Directions:
What lines of the data hold the string "Task"? Copy them all.

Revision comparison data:
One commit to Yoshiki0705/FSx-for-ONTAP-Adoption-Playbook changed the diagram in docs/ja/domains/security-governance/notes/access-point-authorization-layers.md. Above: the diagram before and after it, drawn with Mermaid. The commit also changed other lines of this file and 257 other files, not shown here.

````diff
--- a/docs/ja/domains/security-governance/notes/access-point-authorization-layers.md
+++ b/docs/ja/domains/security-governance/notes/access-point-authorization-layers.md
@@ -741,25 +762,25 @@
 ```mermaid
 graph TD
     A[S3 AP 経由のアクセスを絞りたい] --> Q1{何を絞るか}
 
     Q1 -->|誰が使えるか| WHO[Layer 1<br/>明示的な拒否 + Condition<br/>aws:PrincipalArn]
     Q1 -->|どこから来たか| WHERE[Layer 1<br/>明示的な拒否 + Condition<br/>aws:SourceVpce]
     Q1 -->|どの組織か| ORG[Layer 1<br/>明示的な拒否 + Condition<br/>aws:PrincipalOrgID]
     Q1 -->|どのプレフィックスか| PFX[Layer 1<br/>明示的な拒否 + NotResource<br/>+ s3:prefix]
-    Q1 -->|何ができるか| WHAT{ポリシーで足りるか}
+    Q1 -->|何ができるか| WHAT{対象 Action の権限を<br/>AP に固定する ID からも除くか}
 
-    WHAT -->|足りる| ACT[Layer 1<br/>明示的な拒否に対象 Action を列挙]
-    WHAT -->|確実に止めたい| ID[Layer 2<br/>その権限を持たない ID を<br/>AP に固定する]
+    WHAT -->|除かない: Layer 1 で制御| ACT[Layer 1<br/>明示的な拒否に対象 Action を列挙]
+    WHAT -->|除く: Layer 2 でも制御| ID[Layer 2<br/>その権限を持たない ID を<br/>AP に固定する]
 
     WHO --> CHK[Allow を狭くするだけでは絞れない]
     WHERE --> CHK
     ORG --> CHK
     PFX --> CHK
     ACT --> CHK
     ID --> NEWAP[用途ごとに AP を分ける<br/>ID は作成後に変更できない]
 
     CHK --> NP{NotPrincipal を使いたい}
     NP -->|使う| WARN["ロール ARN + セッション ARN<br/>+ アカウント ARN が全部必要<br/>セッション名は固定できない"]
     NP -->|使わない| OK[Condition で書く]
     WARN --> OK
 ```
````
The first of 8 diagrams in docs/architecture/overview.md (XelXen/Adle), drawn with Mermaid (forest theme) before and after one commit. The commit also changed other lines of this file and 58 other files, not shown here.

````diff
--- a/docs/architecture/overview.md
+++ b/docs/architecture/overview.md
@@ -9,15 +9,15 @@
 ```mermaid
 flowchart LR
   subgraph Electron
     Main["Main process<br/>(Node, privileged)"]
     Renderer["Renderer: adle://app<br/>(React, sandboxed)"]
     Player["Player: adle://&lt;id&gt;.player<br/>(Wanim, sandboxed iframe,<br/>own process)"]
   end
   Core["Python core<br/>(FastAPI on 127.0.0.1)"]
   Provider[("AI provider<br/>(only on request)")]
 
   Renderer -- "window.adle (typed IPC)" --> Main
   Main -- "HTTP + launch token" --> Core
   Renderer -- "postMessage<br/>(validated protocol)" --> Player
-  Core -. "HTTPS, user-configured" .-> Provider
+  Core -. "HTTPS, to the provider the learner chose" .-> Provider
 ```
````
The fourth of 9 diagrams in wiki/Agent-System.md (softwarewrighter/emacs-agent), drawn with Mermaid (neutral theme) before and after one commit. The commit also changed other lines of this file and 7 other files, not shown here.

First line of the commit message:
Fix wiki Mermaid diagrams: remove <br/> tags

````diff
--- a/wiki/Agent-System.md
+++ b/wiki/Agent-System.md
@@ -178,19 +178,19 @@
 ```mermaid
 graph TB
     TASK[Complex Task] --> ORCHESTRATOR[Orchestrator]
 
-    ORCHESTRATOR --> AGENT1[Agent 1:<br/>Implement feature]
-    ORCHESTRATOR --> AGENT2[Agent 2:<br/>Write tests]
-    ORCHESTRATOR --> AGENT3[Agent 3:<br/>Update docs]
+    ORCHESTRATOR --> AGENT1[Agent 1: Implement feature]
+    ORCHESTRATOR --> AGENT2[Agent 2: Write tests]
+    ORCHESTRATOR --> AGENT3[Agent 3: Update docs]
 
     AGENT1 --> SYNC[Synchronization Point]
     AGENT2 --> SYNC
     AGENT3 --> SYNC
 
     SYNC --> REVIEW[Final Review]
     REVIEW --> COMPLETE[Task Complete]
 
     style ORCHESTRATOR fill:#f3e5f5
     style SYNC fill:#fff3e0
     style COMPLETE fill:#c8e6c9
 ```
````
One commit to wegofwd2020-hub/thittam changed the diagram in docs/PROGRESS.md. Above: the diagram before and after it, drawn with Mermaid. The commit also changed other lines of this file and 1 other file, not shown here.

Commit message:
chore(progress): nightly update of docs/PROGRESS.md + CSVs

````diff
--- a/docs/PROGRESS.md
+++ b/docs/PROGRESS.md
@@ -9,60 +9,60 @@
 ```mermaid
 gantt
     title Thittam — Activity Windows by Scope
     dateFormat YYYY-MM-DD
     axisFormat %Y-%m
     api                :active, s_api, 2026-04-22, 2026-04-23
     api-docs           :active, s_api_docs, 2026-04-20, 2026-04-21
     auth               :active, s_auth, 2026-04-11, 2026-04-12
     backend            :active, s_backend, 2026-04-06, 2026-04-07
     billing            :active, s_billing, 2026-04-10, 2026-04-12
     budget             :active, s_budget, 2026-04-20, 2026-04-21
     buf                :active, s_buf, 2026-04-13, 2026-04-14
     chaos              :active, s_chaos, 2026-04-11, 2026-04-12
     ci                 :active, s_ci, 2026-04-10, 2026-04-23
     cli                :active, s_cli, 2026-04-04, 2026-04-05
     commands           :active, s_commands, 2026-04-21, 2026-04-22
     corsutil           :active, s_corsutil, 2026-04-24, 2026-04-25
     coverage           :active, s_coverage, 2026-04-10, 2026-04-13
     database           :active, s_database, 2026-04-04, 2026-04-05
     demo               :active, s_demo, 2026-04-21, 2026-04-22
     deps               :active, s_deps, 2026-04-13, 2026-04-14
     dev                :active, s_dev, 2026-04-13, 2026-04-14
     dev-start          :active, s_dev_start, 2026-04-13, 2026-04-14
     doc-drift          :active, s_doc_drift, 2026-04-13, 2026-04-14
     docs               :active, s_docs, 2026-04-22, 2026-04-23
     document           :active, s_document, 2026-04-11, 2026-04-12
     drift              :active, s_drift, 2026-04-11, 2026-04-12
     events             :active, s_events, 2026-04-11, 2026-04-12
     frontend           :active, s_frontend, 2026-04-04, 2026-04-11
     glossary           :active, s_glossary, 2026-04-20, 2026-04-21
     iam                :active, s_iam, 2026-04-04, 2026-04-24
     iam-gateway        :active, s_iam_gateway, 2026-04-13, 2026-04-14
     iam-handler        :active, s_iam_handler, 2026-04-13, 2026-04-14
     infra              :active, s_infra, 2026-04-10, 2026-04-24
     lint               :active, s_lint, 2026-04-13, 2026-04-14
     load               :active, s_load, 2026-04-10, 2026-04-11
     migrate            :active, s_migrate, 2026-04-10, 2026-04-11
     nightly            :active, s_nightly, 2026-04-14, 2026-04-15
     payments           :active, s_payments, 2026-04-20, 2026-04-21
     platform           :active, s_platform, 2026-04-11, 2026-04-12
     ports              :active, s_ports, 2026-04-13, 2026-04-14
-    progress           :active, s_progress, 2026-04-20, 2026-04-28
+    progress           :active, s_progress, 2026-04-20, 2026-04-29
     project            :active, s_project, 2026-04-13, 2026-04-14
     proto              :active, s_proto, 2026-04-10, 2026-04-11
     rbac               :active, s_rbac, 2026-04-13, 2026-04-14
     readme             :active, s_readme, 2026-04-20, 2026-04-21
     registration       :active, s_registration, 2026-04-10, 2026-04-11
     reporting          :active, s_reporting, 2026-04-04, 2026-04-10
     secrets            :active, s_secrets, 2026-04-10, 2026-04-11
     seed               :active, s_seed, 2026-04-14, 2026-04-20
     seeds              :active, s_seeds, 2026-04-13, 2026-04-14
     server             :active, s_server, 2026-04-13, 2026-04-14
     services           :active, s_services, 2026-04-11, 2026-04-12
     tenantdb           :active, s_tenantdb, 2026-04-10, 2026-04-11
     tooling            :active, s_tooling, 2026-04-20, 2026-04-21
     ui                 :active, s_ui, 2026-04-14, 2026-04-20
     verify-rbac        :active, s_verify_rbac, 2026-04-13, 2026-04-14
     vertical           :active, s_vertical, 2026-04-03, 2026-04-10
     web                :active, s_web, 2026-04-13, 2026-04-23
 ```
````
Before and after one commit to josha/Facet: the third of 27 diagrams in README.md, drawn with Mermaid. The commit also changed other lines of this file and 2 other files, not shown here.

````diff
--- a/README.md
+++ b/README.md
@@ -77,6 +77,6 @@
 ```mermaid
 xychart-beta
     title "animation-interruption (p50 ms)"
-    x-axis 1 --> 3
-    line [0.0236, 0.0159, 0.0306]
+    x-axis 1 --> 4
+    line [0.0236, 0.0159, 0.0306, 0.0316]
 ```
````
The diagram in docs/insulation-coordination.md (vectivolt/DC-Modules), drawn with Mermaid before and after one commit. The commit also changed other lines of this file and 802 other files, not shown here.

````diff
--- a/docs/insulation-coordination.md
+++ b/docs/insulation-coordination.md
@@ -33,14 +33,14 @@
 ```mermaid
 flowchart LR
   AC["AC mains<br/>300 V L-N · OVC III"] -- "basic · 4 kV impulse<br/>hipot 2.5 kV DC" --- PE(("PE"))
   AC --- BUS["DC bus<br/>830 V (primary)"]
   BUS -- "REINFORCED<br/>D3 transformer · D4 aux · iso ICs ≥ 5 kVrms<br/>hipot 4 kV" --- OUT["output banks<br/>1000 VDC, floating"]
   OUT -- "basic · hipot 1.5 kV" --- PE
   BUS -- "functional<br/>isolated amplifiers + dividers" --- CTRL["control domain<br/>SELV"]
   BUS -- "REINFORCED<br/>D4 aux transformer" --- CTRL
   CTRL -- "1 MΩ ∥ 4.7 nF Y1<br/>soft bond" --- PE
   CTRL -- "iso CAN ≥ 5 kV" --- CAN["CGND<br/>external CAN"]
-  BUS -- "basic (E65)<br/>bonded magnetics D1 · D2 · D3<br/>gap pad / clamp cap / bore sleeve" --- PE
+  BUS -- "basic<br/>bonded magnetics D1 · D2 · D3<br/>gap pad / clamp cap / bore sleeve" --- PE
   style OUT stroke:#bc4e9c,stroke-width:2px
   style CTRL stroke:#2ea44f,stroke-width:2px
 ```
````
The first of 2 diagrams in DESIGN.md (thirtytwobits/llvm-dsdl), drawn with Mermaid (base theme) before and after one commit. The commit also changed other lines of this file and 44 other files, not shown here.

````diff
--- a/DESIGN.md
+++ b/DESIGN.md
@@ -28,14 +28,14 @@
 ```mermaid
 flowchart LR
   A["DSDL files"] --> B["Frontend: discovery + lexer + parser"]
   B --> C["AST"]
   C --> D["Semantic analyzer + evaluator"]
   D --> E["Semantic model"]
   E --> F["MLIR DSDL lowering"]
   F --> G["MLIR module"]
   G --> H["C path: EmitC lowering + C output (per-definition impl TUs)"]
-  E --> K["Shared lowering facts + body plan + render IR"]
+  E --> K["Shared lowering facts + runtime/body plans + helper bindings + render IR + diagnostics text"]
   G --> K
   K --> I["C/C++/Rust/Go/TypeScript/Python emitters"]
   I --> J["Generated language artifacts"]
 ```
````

Result below:
     TASK[Complex Task] --> ORCHESTRATOR[Orchestrator]
     REVIEW --> COMPLETE[Task Complete]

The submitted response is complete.